Margari shuddered at these words. A corpse that returns from the world beyond the grave! This young gentlewoman certainly had a terrifying imagination. Nevertheless he swore by his hope of salvation that he would not bestow a glance upon the papers, but would give them to young Koloman.

"Hide them, pray!"

And indeed it was high time that he should bestow them in the well-like pocket of his long coat, for Clementina's steps were already audible in the adjoining chamber. When she appeared, however, he was sitting behind the curtain again, reading away as if nothing had happened.

When the clock struck four, at which time Koloman usually returned from school, Henrietta said to Margari that she had had enough of romance-reading for that day, but thanked him for his kindness and asked him to come again on the morrow if he would be so good. Margari protested that he should consider it the highest honour, the greatest joy. He would willingly read even English to her, if she liked, and without any special honorarium either, and then off he went to seek young Koloman.

Now it so happened that young Koloman did not come home at the usual time that day, and Margari after looking for him in vain became very curious as to the contents of the packet entrusted to him. What sort of mysterious letters could they be which Miss Henrietta was afraid of falling into the hands of her family. Hum! how nice it would be to find out!

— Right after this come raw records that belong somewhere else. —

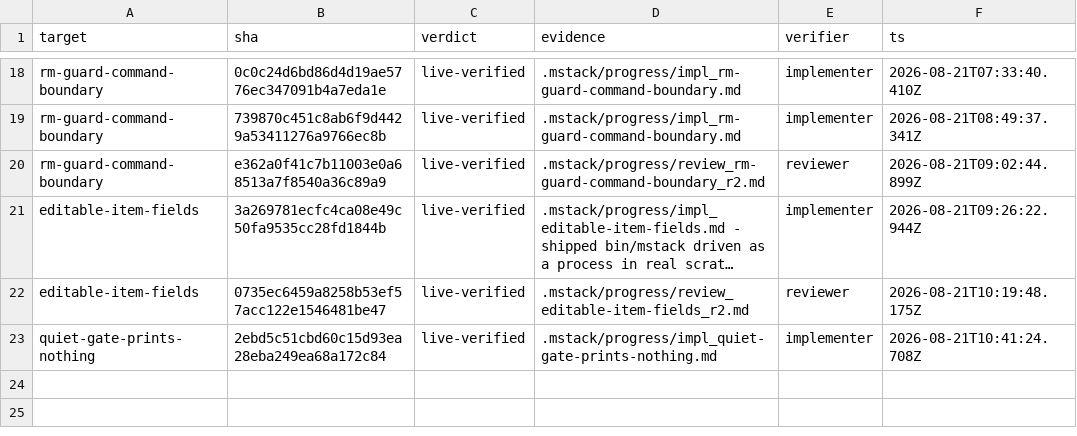
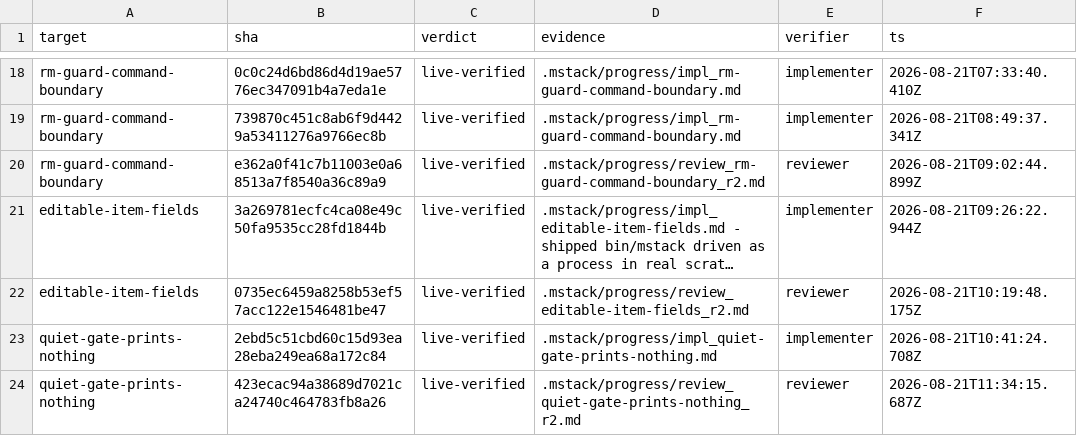
Before and after one commit to romerma/mstack, a TSV file: .mstack/ledger.tsv, drawn as a sheet; only a part is shown, gaps mark what is left out; long unchanged cells end in …; the diff names each change by its address in the sheet, - before the commit and + after, or states it on an @@ line.

Commit message:
chore: reviewer verdict for item 16

```diff
--- a/.mstack/ledger.tsv
+++ b/.mstack/ledger.tsv
+row 24: quiet-gate-prints-nothing | 423ecac94a38689d7021ca24740c464783fb8a26 | live-verified | .mstack/progress/review_quiet-gate-prints-nothing_r2.md | reviewer | 2026-08-21T11:34:15.687Z
```
Also changed, not shown: 1 other file.
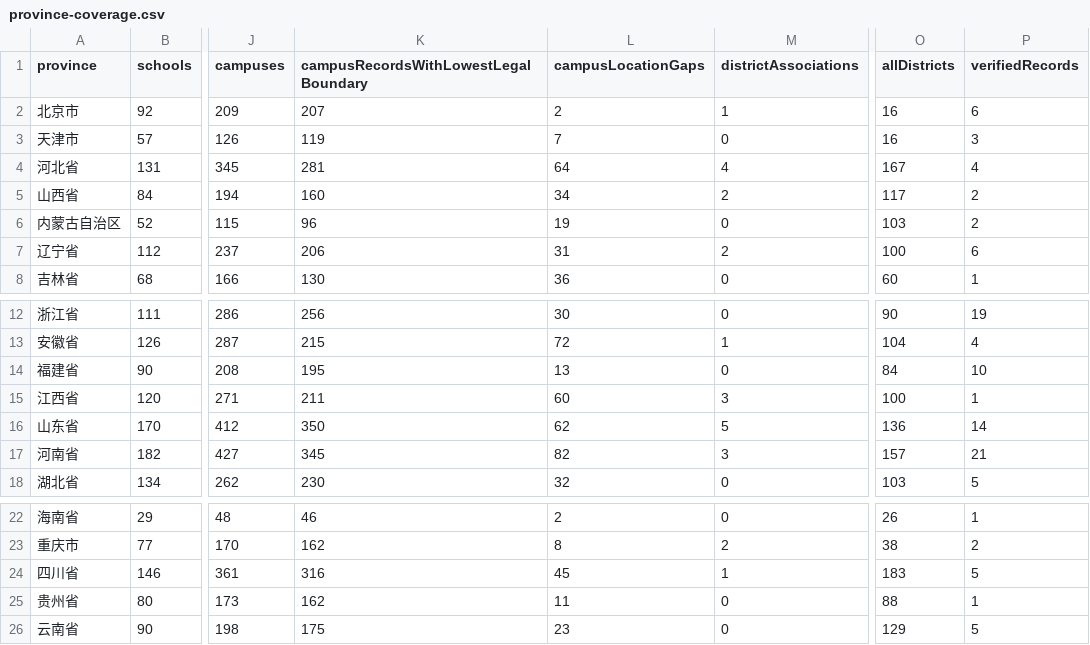
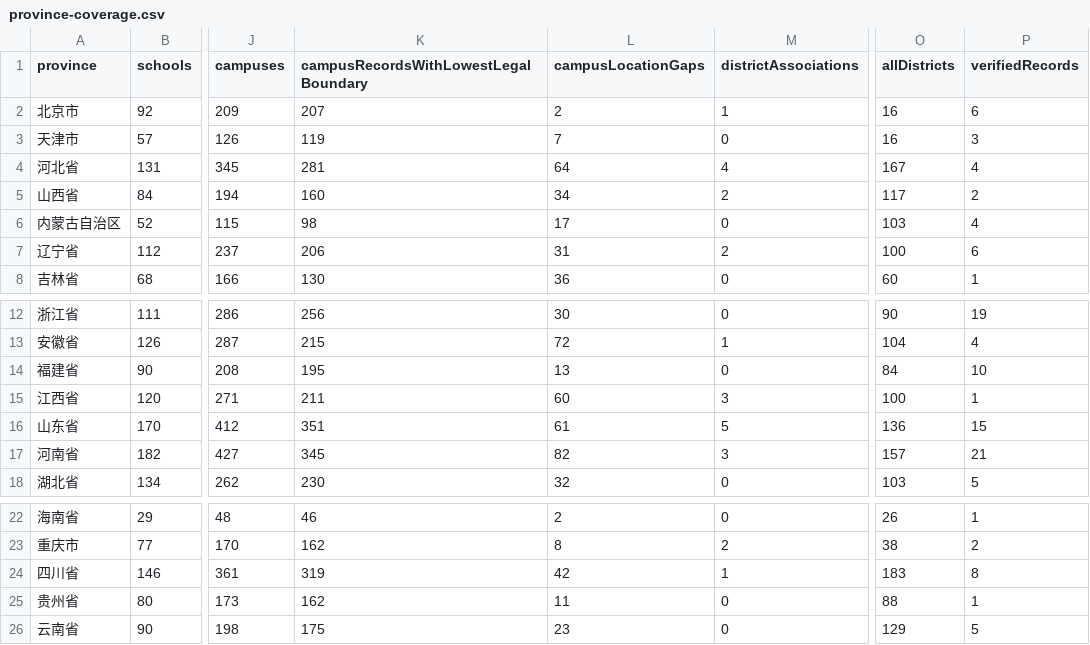
Before and after one commit to ProfessorZhi/china-university-atlas, a CSV file: reports/province-coverage.csv, drawn as a sheet; only a part is shown, gaps mark what is left out; the diff names each change by its address in the sheet, - before the commit and + after, or states it on an @@ line.

```diff
--- a/reports/province-coverage.csv
+++ b/reports/province-coverage.csv
-K6: 96
+K6: 98
-L6 (campusLocationGaps): 19
+L6 (campusLocationGaps): 17
-P6 (verifiedRecords): 2
+P6 (verifiedRecords): 4
-K16: 350
+K16: 351
-L16 (campusLocationGaps): 62
+L16 (campusLocationGaps): 61
-P16 (verifiedRecords): 14
+P16 (verifiedRecords): 15
-K24: 316
+K24: 319
-L24 (campusLocationGaps): 45
+L24 (campusLocationGaps): 42
-P24 (verifiedRecords): 5
+P24 (verifiedRecords): 8
```
Also changed, not shown: reports/campus-location-gaps.csv, 3 other files.
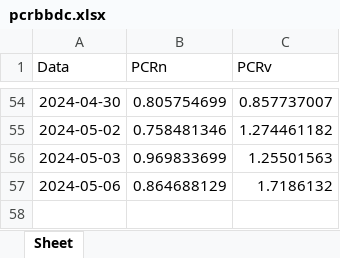
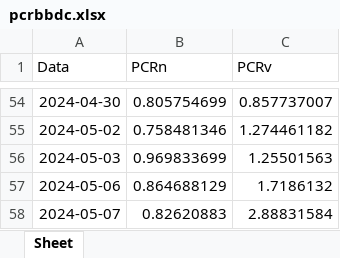
Before and after one commit to server0808/harpa, an Excel workbook: pcrbbdc.xlsx, sheet Sheet, drawn as a sheet; only a part is shown, gaps mark what is left out; values as stored, in another font and other column widths than the file's, no borders; the diff names each change by its address in the sheet, - before the commit and + after, or states it on an @@ line.

```diff
--- a/pcrbbdc.xlsx (sheet Sheet)
+++ b/pcrbbdc.xlsx (sheet Sheet)
+row 58: 2024-05-07 | 0.82620883 | 2.88831584
```
Also changed, not shown: pcrabev.xlsx, pcrbova.xlsx, 6 other files.
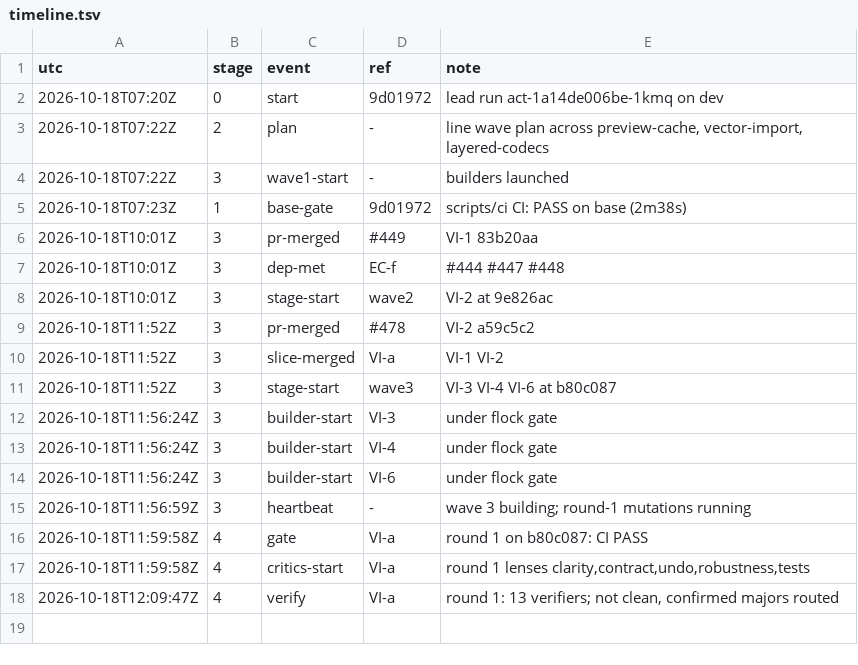
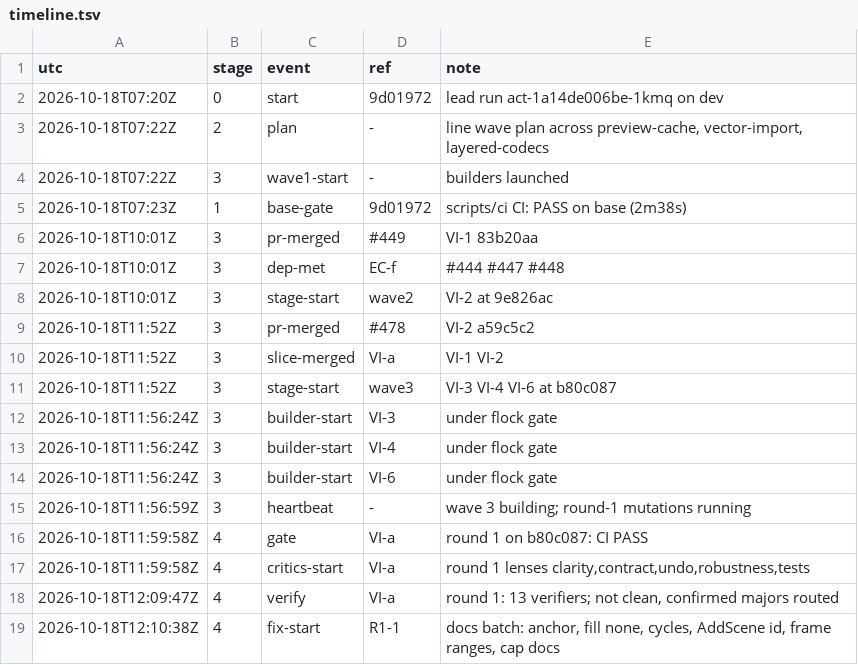
Before and after one commit to qbtrix/creative-core, a TSV file: docs/leads/vector-import/timeline.tsv, drawn as a sheet; the diff names each change by its address in the sheet, - before the commit and + after, or states it on an @@ line.

Commit message:
docs(leads): vector-import R1 fix batch start

```diff
--- a/docs/leads/vector-import/timeline.tsv
+++ b/docs/leads/vector-import/timeline.tsv
+row 19: 2026-10-18T12:10:38Z | 4 | fix-start | R1-1 | docs batch: anchor, fill none, cycles, AddScene id, frame ranges, cap docs
```
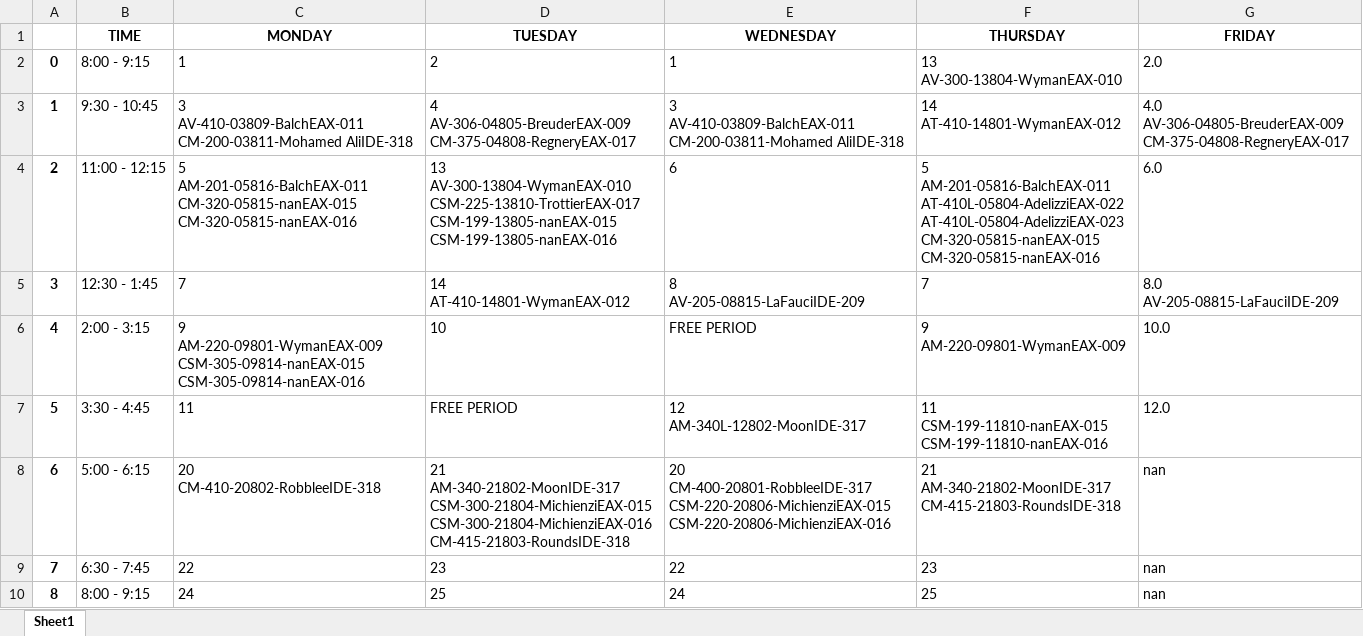
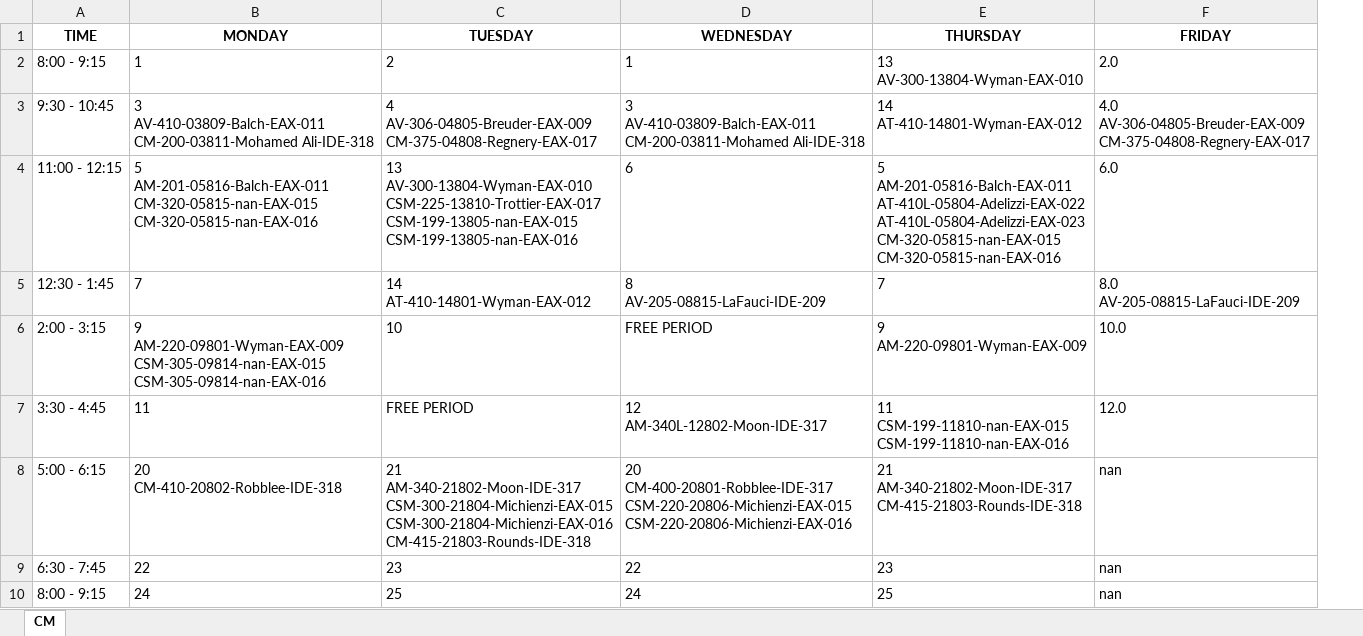
Before and after one commit to Raidienaty/CourseScheduler, an Excel workbook: Schedules/CM_course_schedule.xlsx, sheet CM, drawn as a sheet; values as stored, in another font and other column widths than the file's, no borders; removed rows and columns are numbered as before the commit, all else as after; ↵ is a line break in a cell; the diff names each change by its address in the sheet, - before the commit and + after, or states it on an @@ line.

Commit message:
Attempting to fix the course bleed through issue

```diff
--- a/Schedules/CM_course_schedule.xlsx (sheet CM)
+++ b/Schedules/CM_course_schedule.xlsx (sheet CM)
-sheet tab: Sheet1
+sheet tab: CM
-column A, rows 2-10: 0 | 1 | 2 | 3 | 4 | 5 | 6 | 7 | 8
-E2 (THURSDAY): 13 ↵ AV-300-13804-WymanEAX-010
+E2 (THURSDAY): 13 ↵ AV-300-13804-Wyman-EAX-010
-B3 (MONDAY): 3 ↵ AV-410-03809-BalchEAX-011 ↵ CM-200-03811-Mohamed AliIDE-318
+B3 (MONDAY): 3 ↵ AV-410-03809-Balch-EAX-011 ↵ CM-200-03811-Mohamed Ali-IDE-318
-C3 (TUESDAY): 4 ↵ AV-306-04805-BreuderEAX-009 ↵ CM-375-04808-RegneryEAX-017
+C3 (TUESDAY): 4 ↵ AV-306-04805-Breuder-EAX-009 ↵ CM-375-04808-Regnery-EAX-017
-D3 (WEDNESDAY): 3 ↵ AV-410-03809-BalchEAX-011 ↵ CM-200-03811-Mohamed AliIDE-318
+D3 (WEDNESDAY): 3 ↵ AV-410-03809-Balch-EAX-011 ↵ CM-200-03811-Mohamed Ali-IDE-318
-E3 (THURSDAY): 14 ↵ AT-410-14801-WymanEAX-012
+E3 (THURSDAY): 14 ↵ AT-410-14801-Wyman-EAX-012
-F3 (FRIDAY): 4.0 ↵ AV-306-04805-BreuderEAX-009 ↵ CM-375-04808-RegneryEAX-017
+F3 (FRIDAY): 4.0 ↵ AV-306-04805-Breuder-EAX-009 ↵ CM-375-04808-Regnery-EAX-017
-B4 (MONDAY): 5 ↵ AM-201-05816-BalchEAX-011 ↵ CM-320-05815-nanEAX-015 ↵ CM-320-05815-nanEAX-016
+B4 (MONDAY): 5 ↵ AM-201-05816-Balch-EAX-011 ↵ CM-320-05815-nan-EAX-015 ↵ CM-320-05815-nan-EAX-016
-C4 (TUESDAY): 13 ↵ AV-300-13804-WymanEAX-010 ↵ CSM-225-13810-TrottierEAX-017 ↵ CSM-199-13805-nanEAX-015 ↵ CSM-199-13805-nanEAX-016
+C4 (TUESDAY): 13 ↵ AV-300-13804-Wyman-EAX-010 ↵ CSM-225-13810-Trottier-EAX-017 ↵ CSM-199-13805-nan-EAX-015 ↵ CSM-199-13805-nan-EAX-016
-E4 (THURSDAY): 5 ↵ AM-201-05816-BalchEAX-011 ↵ AT-410L-05804-AdelizziEAX-022 ↵ AT-410L-05804-AdelizziEAX-023 ↵ CM-320-05815-nanEAX-015 ↵ CM-320-05815-nanEAX-016
+E4 (THURSDAY): 5 ↵ AM-201-05816-Balch-EAX-011 ↵ AT-410L-05804-Adelizzi-EAX-022 ↵ AT-410L-05804-Adelizzi-EAX-023 ↵ CM-320-05815-nan-EAX-015 ↵ CM-320-05815-nan-EAX-016
-C5 (TUESDAY): 14 ↵ AT-410-14801-WymanEAX-012
+C5 (TUESDAY): 14 ↵ AT-410-14801-Wyman-EAX-012
-D5 (WEDNESDAY): 8 ↵ AV-205-08815-LaFauciIDE-209
+D5 (WEDNESDAY): 8 ↵ AV-205-08815-LaFauci-IDE-209
-F5 (FRIDAY): 8.0 ↵ AV-205-08815-LaFauciIDE-209
+F5 (FRIDAY): 8.0 ↵ AV-205-08815-LaFauci-IDE-209
-B6 (MONDAY): 9 ↵ AM-220-09801-WymanEAX-009 ↵ CSM-305-09814-nanEAX-015 ↵ CSM-305-09814-nanEAX-016
+B6 (MONDAY): 9 ↵ AM-220-09801-Wyman-EAX-009 ↵ CSM-305-09814-nan-EAX-015 ↵ CSM-305-09814-nan-EAX-016
-E6 (THURSDAY): 9 ↵ AM-220-09801-WymanEAX-009
+E6 (THURSDAY): 9 ↵ AM-220-09801-Wyman-EAX-009
-D7 (WEDNESDAY): 12 ↵ AM-340L-12802-MoonIDE-317
+D7 (WEDNESDAY): 12 ↵ AM-340L-12802-Moon-IDE-317
-E7 (THURSDAY): 11 ↵ CSM-199-11810-nanEAX-015 ↵ CSM-199-11810-nanEAX-016
+E7 (THURSDAY): 11 ↵ CSM-199-11810-nan-EAX-015 ↵ CSM-199-11810-nan-EAX-016
-B8 (MONDAY): 20 ↵ CM-410-20802-RobbleeIDE-318
+B8 (MONDAY): 20 ↵ CM-410-20802-Robblee-IDE-318
-C8 (TUESDAY): 21 ↵ AM-340-21802-MoonIDE-317 ↵ CSM-300-21804-MichienziEAX-015 ↵ CSM-300-21804-MichienziEAX-016 ↵ CM-415-21803-RoundsIDE-318
+C8 (TUESDAY): 21 ↵ AM-340-21802-Moon-IDE-317 ↵ CSM-300-21804-Michienzi-EAX-015 ↵ CSM-300-21804-Michienzi-EAX-016 ↵ CM-415-21803-Rounds-IDE-318
-D8 (WEDNESDAY): 20 ↵ CM-400-20801-RobbleeIDE-317 ↵ CSM-220-20806-MichienziEAX-015 ↵ CSM-220-20806-MichienziEAX-016
+D8 (WEDNESDAY): 20 ↵ CM-400-20801-Robblee-IDE-317 ↵ CSM-220-20806-Michienzi-EAX-015 ↵ CSM-220-20806-Michienzi-EAX-016
-E8 (THURSDAY): 21 ↵ AM-340-21802-MoonIDE-317 ↵ CM-415-21803-RoundsIDE-318
+E8 (THURSDAY): 21 ↵ AM-340-21802-Moon-IDE-317 ↵ CM-415-21803-Rounds-IDE-318
```
Also changed, not shown: Schedules/AV_course_schedule.xlsx, Schedules/CS_course_schedule.xlsx, 5 other files.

The packet was tied up—naturally! But it was possible to undo and then retie the knots in just the same way as before, so that nobody would be any the wiser. To an honourable man, indeed, the mere knowledge that another's secret was concealed therein which he was bidden to guard would have been as invincible an impediment as unbreakable bolts and bars; but the worthy fellow reassured himself with the reflection that, after all, he was not going to tell anybody the contents of these documents, and he so very much longed to know what it could be that Miss Henrietta was so anxious to hide away, and old Lapussa would so much like to find out. As if he would ever betray the secret of such a nice, kindly creature to such an old dragon! Why, he would rather have his tongue torn out than betray it!—but know it he must and would!

So he locked himself up in his little room on the third storey, and very cautiously opened the bundle which was enwrapped in I know not how many folds of paper and greedily devoured the contents of the various documents.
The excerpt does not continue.